From fires to tornadoes, history has shown we need unions to help keep workers safe
In 1911 our nation suffered one of the worst industrial tragedies in our history. The Triangle Shirtwaist factory fire claimed the lives of 146 garment workers, mainly Jewish and Italian immigrant women and girls. Locked inside the New York factory, many plunged through the tall windows to their deaths to escape the smoke and flames.
Workers were locked behind factory doors to prevent them from taking unauthorized breaks. Such appalling conditions seem unthinkable today. Yet the recent horrors suffered by workers in a tornado that destroyed a Kentucky candle factory and an Amazon warehouse in Illinois reminds us that history has a way of repeating itself.
As the catastrophic storm rolled in, supervisors at the Mayfield, Ky. Candle factory threatens to fire workers who wanted to leave their shifts, the workers reported. “It’s a normal working day,” insisted a manager. Eight workers died in the tragedy, and dozens more are buried alive under the rubble of the collapsed factory.
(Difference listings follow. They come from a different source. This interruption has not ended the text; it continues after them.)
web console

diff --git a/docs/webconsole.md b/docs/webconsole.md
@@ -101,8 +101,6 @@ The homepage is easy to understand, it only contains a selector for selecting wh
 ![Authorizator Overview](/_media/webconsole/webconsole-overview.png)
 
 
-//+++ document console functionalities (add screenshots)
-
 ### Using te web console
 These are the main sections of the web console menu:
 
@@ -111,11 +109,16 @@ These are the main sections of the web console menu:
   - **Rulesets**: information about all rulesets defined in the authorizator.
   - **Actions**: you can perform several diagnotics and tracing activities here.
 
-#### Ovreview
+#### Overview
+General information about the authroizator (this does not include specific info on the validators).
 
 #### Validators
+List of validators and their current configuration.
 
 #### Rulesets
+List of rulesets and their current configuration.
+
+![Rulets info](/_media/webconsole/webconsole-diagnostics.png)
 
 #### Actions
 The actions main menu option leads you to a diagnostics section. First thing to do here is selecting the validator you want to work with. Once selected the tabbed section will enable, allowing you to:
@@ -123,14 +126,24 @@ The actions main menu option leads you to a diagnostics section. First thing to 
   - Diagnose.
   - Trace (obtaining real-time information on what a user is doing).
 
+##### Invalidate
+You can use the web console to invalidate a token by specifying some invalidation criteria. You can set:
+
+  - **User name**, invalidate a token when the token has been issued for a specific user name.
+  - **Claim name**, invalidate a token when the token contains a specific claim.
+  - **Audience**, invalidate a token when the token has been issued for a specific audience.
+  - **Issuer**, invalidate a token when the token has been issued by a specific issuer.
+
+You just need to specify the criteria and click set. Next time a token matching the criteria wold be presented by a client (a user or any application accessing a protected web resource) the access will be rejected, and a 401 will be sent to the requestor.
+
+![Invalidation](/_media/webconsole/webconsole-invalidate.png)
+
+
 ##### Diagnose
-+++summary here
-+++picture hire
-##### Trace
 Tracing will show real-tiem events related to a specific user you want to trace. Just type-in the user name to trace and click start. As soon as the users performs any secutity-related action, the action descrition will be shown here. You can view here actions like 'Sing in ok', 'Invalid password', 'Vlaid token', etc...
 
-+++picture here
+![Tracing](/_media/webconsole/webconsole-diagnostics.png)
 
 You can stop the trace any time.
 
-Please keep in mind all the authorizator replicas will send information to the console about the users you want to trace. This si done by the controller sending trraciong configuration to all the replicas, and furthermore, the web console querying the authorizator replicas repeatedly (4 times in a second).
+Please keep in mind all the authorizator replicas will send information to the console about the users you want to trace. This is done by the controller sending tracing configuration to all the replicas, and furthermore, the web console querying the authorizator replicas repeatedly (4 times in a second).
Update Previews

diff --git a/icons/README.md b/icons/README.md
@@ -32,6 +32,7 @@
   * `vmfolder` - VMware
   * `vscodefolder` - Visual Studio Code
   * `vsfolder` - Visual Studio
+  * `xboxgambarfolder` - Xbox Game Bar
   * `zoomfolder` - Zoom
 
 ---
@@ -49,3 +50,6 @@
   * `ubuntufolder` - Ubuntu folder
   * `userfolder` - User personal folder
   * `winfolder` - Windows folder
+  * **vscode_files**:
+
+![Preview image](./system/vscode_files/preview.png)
Disturbingly similar accounts have emerged from an Amazon warehouse in Edwardsville, Ill., Which was also demolished in the storm. As the calamity approached, one of six workers who died in the disaster texted a loved one saying, âAmazon won’t let us go.
As with the Triangle Shirtwaist factory, workers in Kentucky and Illinois were faced with a terrible choice: they were forced to risk losing their jobs right before the holidays or playing Russian roulette with their lives.
Unfortunately, workplace fatalities are less of an anomaly than you might think. According to the Bureau of Labor Statistics, 4,764 workers died on the job in 2020. Often these fatalities could have been prevented with proper training, safety equipment or other protection in the workplace.
The Occupational Health and Safety Act (OSHA), passed by Congress in 1970, states that all workers have the right to a safe workplace. These recent tragedies are a grim reminder that OSHA is far from achieving its goal.
Clearly, much remains to be done to improve the occupational health and safety of workers. Stricter regulations, tighter enforcement of existing laws, and more rigorous workplace safety training programs would all be steps in the right direction.
Perhaps the best way to improve safety is to make it easier for workers to organize.
Unionized workers can resolve safety concerns through collective bargaining. Unlike âat willâ employees, union workers cannot be dismissed for any reason. Managers must adhere to a standard of “just cause” when dealing with disciplinary action, which would have covered workers in Kentucky and Illinois who wanted to flee the catastrophic storm.
Unionized workers are also more likely to speak against workplace hazards than their non-union counterparts or take collective action to protect themselves.
Last summer, when temperatures in the Pacific Northwest soared to 108 degrees, immigrant warehouse workers from Kent, members of Teamsters Local 117, spoke out against the extreme heat in their workplaces. Despite their protests, managers refused to turn on the air conditioning in the break room or ventilate the warehouse. The workers contacted their union representative, who confronted the employer and resolved the issue. No one died of heat exhaustion that day, and no one was fired for asserting their rights.
In a study published in the journal BMJ Occupational & Environmental Medicine in 2018, researchers concluded that a 1% decrease in unionization resulted in a 5% increase in workplace fatalities.
While unions cannot solve every problem at work, they are the best way to fend off the runaway power of corporations that often prioritize profit over safety.
In 1909, shortly before the Triangle Shirtwaist tragedy, 20,000 workers braved a three-month strike that forced employers to improve working conditions in New York’s garment district. The catastrophic fire at the non-union Triangle factory a year and a half later led to further improvements in the industry. The unions succeeded in pushing through workplace safety laws and the International Union of Ladies’ Garment Workers (ILGWU) gained in power and influence.
Like over a century ago, sweeping federal legislation is now needed to protect and empower workers, especially given the colossal threats of future pandemics and climate change. It will not be easy as many of our country’s largest employers oppose unions and invest their vast resources in trying to silence workers.
But workers don’t have to wait for Congress to act to form a union. Organizing your workplace now can lead to better wages, benefits, and a strong collective voice. It might even save your life in the next disaster.